of the realme be there usit...Golfe or
uther sik unprofitabill sportis.
—JAMES IV to Parliament in Edinburgh May 16, 1491
It was a gray, drizzly day like most in Scotland, and there was I, a lonely shepherd, strolling along a swollen dune by the North Sea looking for a wee stance to hit wi' a bit crook. Clumps of heather were up to my knees and the yellow-tipped whin was up to my chest, and I was up to here with my sheep because the little dumplings had wandered away. I had this crooked stick, that I normally used to keep the dumplings in line, in my hand. You know. Firm left side, eye on the tailbone, slow backswing—and whap. But they were gone and I was just ambling along when I saw this chuckie stane, as it was called, this round pebble. I also saw this rabbit scrape, as it was called, through an opening in the heather and whin. So I said to myself, "Self, why don't you take your bit crook and try to knock this here stane into that there scrape? And stay out of the heather because, boy, it'll make your hand ring." Well, I guess I took it back a little outside, because I cut a low one right into the garbage and almost never did find it, but anyhow, this is how I came to invent the game of golf a few hundred years ago.
There are those, of course, who claim that I did not invent golf in another life, nor did any other Scot. Some say the Romans did it long before me and called it Paganica, which, between you and me, sounds like a joint over on East 56th with a big tab. Some say the Dutch invented golf, or a game called kolven, which was similar. But no way. Kolven has to be a roll of veal stuffed with cheese and chives. Some even say that the French originated golf under the name of jeu de mail, but, as any European traveler knows, this is a game for the big players in Monaco.
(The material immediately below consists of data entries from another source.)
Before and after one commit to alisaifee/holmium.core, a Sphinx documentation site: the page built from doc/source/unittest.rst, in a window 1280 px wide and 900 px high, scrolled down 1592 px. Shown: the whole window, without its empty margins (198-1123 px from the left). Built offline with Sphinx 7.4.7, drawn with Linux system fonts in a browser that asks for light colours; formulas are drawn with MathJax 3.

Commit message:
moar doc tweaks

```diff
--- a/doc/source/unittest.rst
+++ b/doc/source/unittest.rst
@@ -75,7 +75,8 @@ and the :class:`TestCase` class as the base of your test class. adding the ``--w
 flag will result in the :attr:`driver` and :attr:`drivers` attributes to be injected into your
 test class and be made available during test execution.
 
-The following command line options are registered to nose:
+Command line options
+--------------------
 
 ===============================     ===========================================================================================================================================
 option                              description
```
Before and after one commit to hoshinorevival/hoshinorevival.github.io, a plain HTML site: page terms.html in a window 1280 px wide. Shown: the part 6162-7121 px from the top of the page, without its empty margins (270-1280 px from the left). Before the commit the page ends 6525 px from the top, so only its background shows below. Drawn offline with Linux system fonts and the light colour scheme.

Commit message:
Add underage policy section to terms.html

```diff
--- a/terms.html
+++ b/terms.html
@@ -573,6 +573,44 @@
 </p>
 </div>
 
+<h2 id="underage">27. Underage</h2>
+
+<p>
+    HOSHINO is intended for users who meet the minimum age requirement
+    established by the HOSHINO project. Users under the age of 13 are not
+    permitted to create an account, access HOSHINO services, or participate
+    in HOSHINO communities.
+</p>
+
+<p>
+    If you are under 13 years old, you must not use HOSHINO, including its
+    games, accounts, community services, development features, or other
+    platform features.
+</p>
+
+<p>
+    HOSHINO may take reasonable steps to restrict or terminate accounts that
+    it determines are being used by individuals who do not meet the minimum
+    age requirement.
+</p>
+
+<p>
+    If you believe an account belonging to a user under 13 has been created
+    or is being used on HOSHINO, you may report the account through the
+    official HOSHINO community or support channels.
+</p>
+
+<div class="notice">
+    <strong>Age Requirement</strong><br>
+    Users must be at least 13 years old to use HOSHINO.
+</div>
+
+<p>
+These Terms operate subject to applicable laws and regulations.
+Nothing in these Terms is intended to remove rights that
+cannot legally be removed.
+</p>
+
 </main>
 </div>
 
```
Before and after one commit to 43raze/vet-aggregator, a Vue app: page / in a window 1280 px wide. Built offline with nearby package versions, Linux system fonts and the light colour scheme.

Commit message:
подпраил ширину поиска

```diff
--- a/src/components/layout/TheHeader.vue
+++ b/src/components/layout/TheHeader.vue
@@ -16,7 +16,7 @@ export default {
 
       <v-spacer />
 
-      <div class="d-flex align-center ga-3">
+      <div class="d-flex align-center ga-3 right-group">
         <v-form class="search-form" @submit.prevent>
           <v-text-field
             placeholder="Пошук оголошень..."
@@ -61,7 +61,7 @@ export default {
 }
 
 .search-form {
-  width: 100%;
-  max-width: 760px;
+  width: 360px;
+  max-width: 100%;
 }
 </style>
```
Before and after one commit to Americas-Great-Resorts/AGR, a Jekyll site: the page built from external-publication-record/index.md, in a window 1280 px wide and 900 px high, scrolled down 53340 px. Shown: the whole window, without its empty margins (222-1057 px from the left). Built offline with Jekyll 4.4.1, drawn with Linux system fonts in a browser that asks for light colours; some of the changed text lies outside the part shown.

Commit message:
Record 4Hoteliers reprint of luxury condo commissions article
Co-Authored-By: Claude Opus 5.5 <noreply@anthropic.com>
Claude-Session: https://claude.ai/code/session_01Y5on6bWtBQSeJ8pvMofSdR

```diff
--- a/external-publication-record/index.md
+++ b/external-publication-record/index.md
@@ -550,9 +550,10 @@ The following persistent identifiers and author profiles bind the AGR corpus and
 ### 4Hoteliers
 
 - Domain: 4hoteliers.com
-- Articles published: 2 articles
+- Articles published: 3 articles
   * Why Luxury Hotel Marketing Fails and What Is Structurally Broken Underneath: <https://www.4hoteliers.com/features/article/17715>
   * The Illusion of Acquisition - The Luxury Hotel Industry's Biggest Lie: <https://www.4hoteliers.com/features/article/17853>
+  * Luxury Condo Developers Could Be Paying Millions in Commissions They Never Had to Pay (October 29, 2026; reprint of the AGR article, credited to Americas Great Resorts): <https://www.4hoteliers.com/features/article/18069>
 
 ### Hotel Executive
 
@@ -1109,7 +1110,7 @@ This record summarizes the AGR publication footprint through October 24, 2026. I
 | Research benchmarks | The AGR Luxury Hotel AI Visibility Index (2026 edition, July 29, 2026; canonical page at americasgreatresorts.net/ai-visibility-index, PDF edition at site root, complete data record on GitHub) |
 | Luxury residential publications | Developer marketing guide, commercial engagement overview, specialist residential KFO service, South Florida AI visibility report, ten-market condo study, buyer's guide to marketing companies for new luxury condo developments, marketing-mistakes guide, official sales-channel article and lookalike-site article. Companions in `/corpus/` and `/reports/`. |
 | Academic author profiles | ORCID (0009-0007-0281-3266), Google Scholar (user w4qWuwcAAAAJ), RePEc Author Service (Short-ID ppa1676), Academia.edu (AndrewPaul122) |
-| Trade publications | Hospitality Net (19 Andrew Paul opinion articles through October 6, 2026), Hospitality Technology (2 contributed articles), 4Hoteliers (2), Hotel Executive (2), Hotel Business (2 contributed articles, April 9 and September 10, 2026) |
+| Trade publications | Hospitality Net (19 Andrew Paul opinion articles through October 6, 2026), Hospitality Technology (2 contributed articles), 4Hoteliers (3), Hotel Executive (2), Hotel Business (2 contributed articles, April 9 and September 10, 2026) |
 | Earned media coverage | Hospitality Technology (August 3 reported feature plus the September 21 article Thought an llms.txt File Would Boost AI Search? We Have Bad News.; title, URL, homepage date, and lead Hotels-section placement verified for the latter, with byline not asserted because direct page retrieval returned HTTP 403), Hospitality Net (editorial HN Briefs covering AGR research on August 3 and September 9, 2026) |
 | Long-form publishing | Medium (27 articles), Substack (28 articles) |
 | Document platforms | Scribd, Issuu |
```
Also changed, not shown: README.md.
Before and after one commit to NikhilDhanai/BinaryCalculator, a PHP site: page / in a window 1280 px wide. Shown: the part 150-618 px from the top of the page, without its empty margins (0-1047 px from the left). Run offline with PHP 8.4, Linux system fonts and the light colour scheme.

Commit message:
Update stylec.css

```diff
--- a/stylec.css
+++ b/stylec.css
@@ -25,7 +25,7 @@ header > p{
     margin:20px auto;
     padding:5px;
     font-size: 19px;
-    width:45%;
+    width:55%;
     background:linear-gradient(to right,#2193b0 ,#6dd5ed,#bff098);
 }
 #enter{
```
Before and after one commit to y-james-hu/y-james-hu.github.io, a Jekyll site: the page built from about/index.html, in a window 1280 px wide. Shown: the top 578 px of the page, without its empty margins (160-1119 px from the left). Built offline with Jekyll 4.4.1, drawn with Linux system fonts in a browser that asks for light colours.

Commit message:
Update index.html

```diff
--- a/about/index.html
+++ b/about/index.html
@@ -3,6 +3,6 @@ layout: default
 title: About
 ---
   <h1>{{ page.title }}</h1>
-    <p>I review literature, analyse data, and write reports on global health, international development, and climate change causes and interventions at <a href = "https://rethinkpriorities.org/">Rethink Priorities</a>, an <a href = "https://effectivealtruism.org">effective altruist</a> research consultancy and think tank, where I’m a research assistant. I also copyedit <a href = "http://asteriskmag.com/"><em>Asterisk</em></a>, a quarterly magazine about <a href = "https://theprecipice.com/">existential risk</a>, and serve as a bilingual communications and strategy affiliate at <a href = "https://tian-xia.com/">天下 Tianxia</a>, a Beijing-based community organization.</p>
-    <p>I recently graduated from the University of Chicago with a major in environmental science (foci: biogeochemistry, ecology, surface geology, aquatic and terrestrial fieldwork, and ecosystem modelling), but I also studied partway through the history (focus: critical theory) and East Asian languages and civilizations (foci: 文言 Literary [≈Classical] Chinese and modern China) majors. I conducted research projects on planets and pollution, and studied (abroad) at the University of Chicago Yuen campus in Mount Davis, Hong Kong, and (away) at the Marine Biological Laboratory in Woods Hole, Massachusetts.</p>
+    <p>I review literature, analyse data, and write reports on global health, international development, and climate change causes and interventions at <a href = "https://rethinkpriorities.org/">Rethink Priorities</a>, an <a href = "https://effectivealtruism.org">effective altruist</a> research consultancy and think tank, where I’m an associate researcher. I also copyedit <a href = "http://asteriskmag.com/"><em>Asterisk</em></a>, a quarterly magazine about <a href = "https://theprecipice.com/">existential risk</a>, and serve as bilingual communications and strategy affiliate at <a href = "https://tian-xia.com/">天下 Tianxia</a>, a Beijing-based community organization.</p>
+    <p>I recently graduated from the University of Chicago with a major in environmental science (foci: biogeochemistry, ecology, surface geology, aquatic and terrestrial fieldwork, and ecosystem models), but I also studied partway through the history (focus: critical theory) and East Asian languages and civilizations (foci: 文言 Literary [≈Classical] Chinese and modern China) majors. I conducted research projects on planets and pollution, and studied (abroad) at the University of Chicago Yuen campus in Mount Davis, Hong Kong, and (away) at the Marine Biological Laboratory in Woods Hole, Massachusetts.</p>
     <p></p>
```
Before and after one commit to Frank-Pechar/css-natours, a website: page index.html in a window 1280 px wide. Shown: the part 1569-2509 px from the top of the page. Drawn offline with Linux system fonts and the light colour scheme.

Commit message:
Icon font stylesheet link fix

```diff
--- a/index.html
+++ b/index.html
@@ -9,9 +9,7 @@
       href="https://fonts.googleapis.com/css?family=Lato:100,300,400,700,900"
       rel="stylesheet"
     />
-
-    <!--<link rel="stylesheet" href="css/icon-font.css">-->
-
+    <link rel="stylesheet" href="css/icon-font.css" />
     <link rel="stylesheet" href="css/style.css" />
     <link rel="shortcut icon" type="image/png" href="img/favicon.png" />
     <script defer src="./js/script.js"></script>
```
The fact of the matter is, golf is a Scottish game. It is naturally Scottish, as natural to our instincts as the seaside links land is natural to the setting. It was the Scots, after all, who took the game and did something with it when everybody else was busy making crossbows. We made the courses and the clubs, the balls and the rules, the trophies and the tournaments. We invented wind and rough, hooks and slices, bunkers and doglegs, and we were just getting ready to invent the overlapping grip when Harry Vardon, an Englishman, beat us to it.
We looked at the seashores, our links-land, and said this is where the glory's at. Let the wet wind blow in from Denmark or wherever it comes from. Let the incursions of the sea make the giant dunes and the tumbling valleys. Let the birds bring in the seeds that will grow our curious rough—the wiry, purple heather, the bulging whin, the fern we'll call bracken and the broom, that does not have thorns to distinguish itself from whin, or gorse.
No, I don't know what the Romans, the Dutch and the French were doing around the 1450s, but we Scots were playing golfe then and had been. At least we were when the kings would permit it, there being, from time to time, this nagging problem of national service. Had to go fight the English. Cancel my starting time.
There was an afternoon, I recall, when the game came close to being banished forever. As it happened, I was out on a moor at St. Andrews trying out a new Auchterlonie driving spoon at the 11th—the short hole, of course—when a king's guard rose up out of the whin and handed me a scroll signed by our monarch.
The scroll said, "It is decreetid and ordained...that the Fute-ball and the Golf be utterly cryit doune, and nocht to be usit."
"Guy never could spell," I said.
The guard pointed his crossbow at me and said that the king, Jimmy the Roman Numeral, meant business.